“We need to explore glycemia further in larger groups of men, so that we can tease out the molecular mechanisms of these potential links between glucose levels and prostate cancer,” says Corinne Joshu, PhD, assistant professor of epidemiology in the Johns Hopkins Bloomberg School of Public Health and member of the Johns Hopkins Kimmel Cancer Center.
More than a year into an international clinical trial of the immunotherapy drug nivolumab (anti-PD-1), researchers report that more than half of a small group of patients with an aggressive and rare form of skin cancer called Merkel cell carcinoma (MCC) have responded to the drug.
Preliminary results from the clinical trial including 25 patients with MCC show eight complete responses, meaning elimination of all detectable tumors lasting at least 30 days, and eight partial responses, meaning approximately 50 percent reduction in tumors, as of the data analysis in February 2017. The patients were part of a large clinical trial underway at more than 30 hospitals in the US and internationally studying the use of nivolumab in patients with a variety of virus-linked cancers.
“We saw responses in patients with advanced MCC who received previous chemotherapy for their disease, as well as those who were receiving nivolumab as their first treatment,” says Suzanne Topalian, MD, professor of surgery and oncology at the Johns Hopkins Bloomberg~Kimmel Institute and the lead investigator for the clinical trial. She noted that the researchers spotted responses in patients’ tumors as early as eight weeks after the start of treatment with nivolumab.

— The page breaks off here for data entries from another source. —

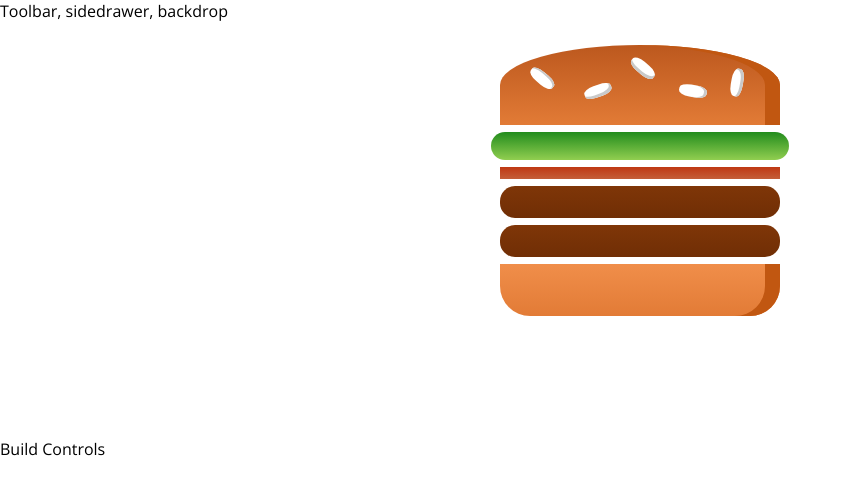
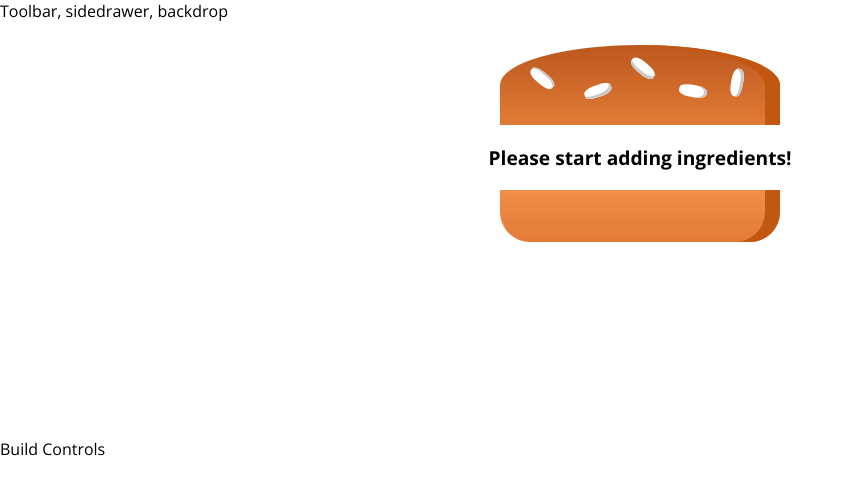
Before and after one commit to mdewree/react-complete-guide, a React app in the folder burger-app/: page / in a window 1280 px wide. Shown: the top 494 px of the page, without its empty margins (0-854 px from the left). Built offline with nearby package versions, Linux system fonts and the light colour scheme.

Commit message:
Calculating the Ingredient Sum Dynamically

```diff
--- a/burger-app/src/components/Burger/Burger.js
+++ b/burger-app/src/components/Burger/Burger.js
@@ -4,9 +4,14 @@
 import classes from './Burger.css';
 
 const burger = (props) => {
-    const transformedIngredients = Object.keys(props.ingredients)
+    let transformedIngredients = Object.keys(props.ingredients)
         .map(igKey => [...Array(props.ingredients[igKey])]
-            .map((_, i) => <BurgerIngredient key={igKey + i} type={igKey} />));
+            .map((_, i) => <BurgerIngredient key={igKey + i} type={igKey} />))
+        .reduce((arr, el) => arr.concat(el), []);
+
+    if (transformedIngredients.length === 0) {
+        transformedIngredients = <p>Please start adding ingredients!</p>
+    }
 
     return (
         <div className={classes.Burger}>
--- a/burger-app/src/containers/BurgerBuilder/BurgerBuilder.js
+++ b/burger-app/src/containers/BurgerBuilder/BurgerBuilder.js
@@ -11,10 +11,10 @@
 
     state = {
         ingredients: {
-            salad: 1,
-            bacon: 1,
+            salad: 0,
+            bacon: 0,
             cheese: 0,
-            meat: 2
+            meat: 0
         }
     };
 
```
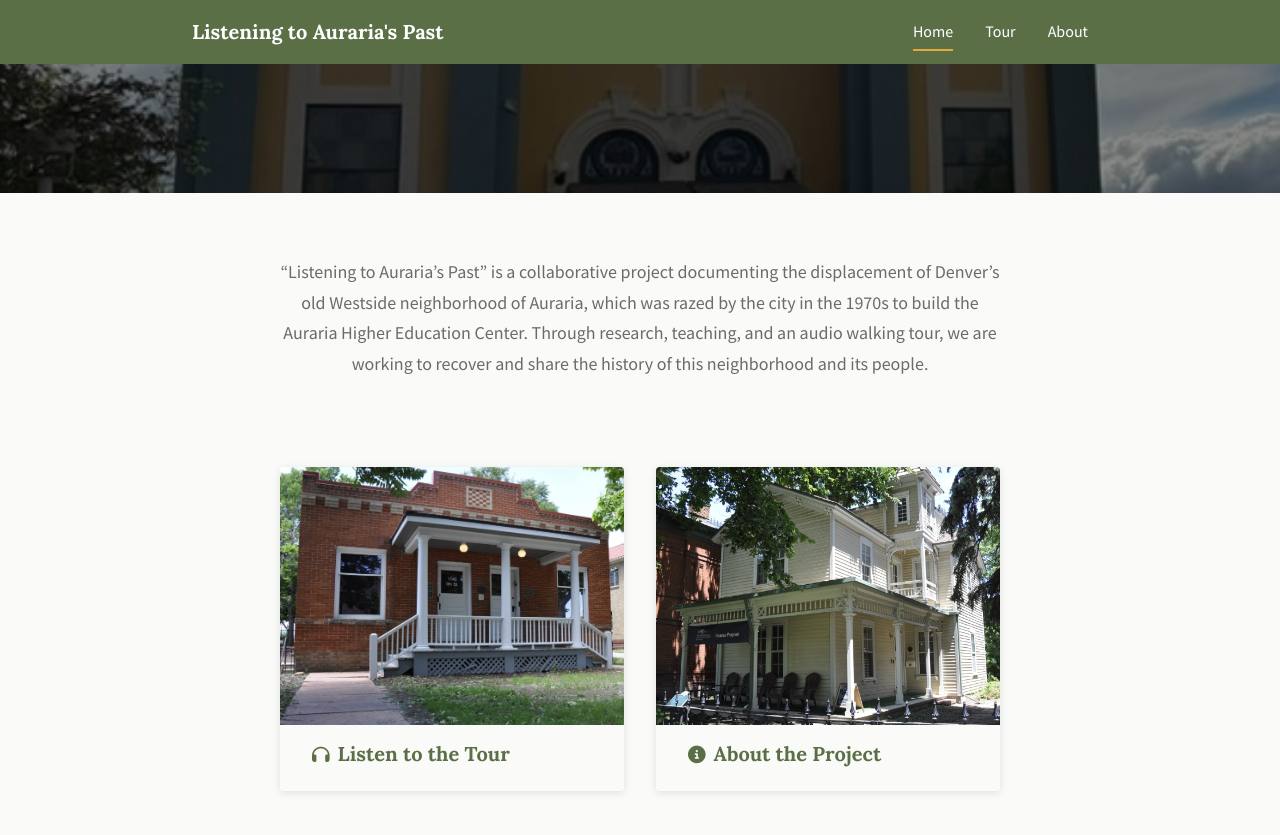
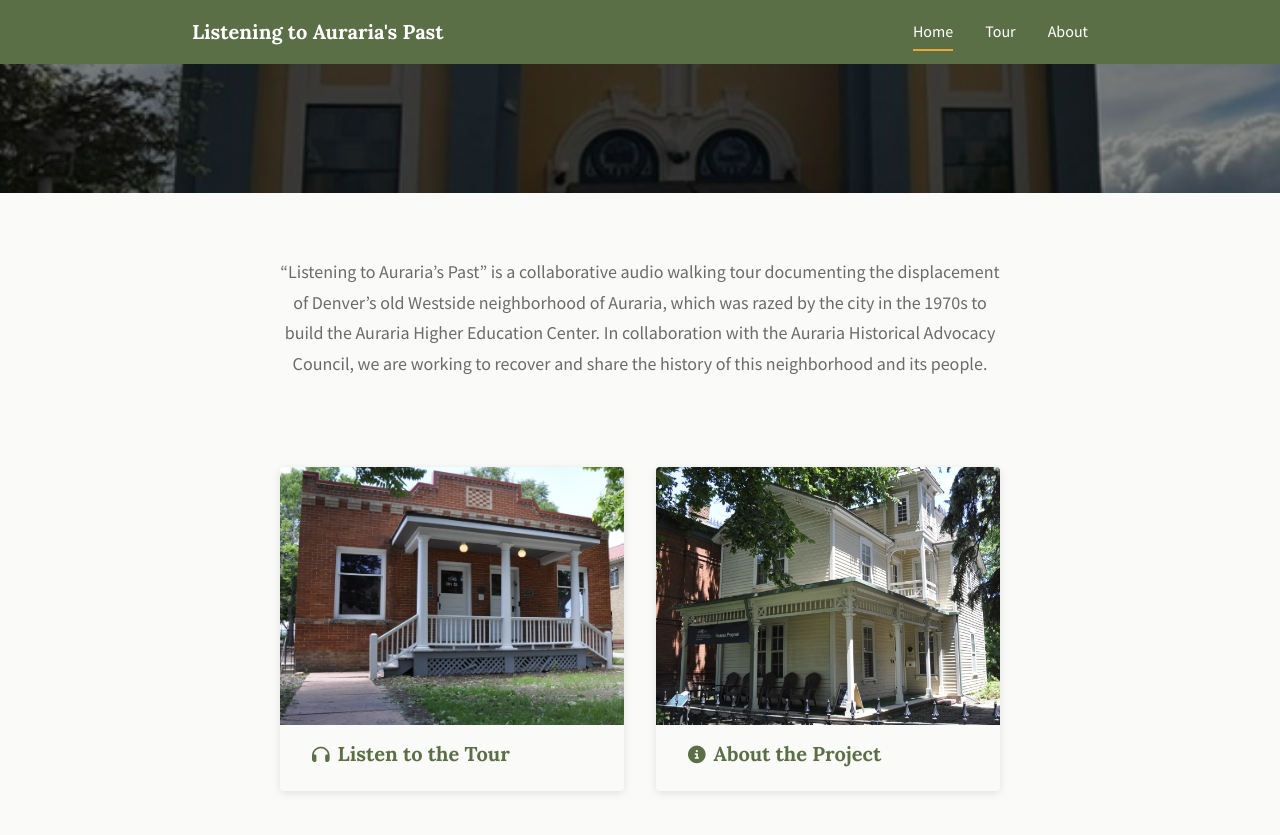
Before and after one commit to cblevins/auraria-history, a Jekyll site: the page built from index.md, in a window 1280 px wide and 900 px high, scrolled down 501 px. Shown: the top 835 px of the window. Built offline with Jekyll 4.4.1, drawn with Linux system fonts in a browser that asks for light colours.

Commit message:
description edits

```diff
--- a/index.md
+++ b/index.md
@@ -3,4 +3,4 @@ layout: home
 title: Home
 ---
 
-"Listening to Auraria's Past" is a collaborative project documenting the displacement of Denver's old Westside neighborhood of Auraria, which was razed by the city in the 1970s to build the Auraria Higher Education Center. Through research, teaching, and an audio walking tour, we are working to recover and share the history of this neighborhood and its people.
+"Listening to Auraria’s Past" is a collaborative audio walking tour documenting the displacement of Denver’s old Westside neighborhood of Auraria, which was razed by the city in the 1970s to build the Auraria Higher Education Center. In collaboration with the Auraria Historical Advocacy Council, we are working to recover and share the history of this neighborhood and its people.
```
Also changed, not shown: pages/history.md (+1 -1 lines).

The effects of treatment were long lasting in most patients, and median rates of overall and disease-free survival have not yet been reached among these patients. There were no deaths among the 25 patients after a median follow-up period of 51 weeks, and 20 of them experienced side effects that included fatigue, diarrhea and
itching. Most side effects were mild.
In an early clinical trial of 113 patients with advanced cancers, including those of the breast, lung, bladder, head and neck, colorectal, prostate, kidney and melanoma, an experimental immunotherapy drug called CPI-444 that targets a chemical pathway in tumor cells controlled by adenosine may help keep patients’ cancers in check.
With a median follow-up time of 16 weeks, 23 of 37 patients evaluated thus far have not experienced worsening disease, and they are continuing to receive immunotherapy treatment. Some of the patients are receiving CPI-444 alone, and some are receiving the drug with an additional immunotherapy drug called atezolizumab.
Leisha Emens, MD, PhD, associate professor of oncology at the Johns Hopkins Bloomberg-Kimmel Institute, says that physicians leading the group of 11 participating hospitals in the US, including The Johns Hopkins Hospital, and Australia, are finding that some patients receiving either CPI-444 alone or in combination with atezolizumab are experiencing control of tumor growth. Notably, says Emens, some of the patients who have responded to CPI-444 were previously treated with immunotherapy.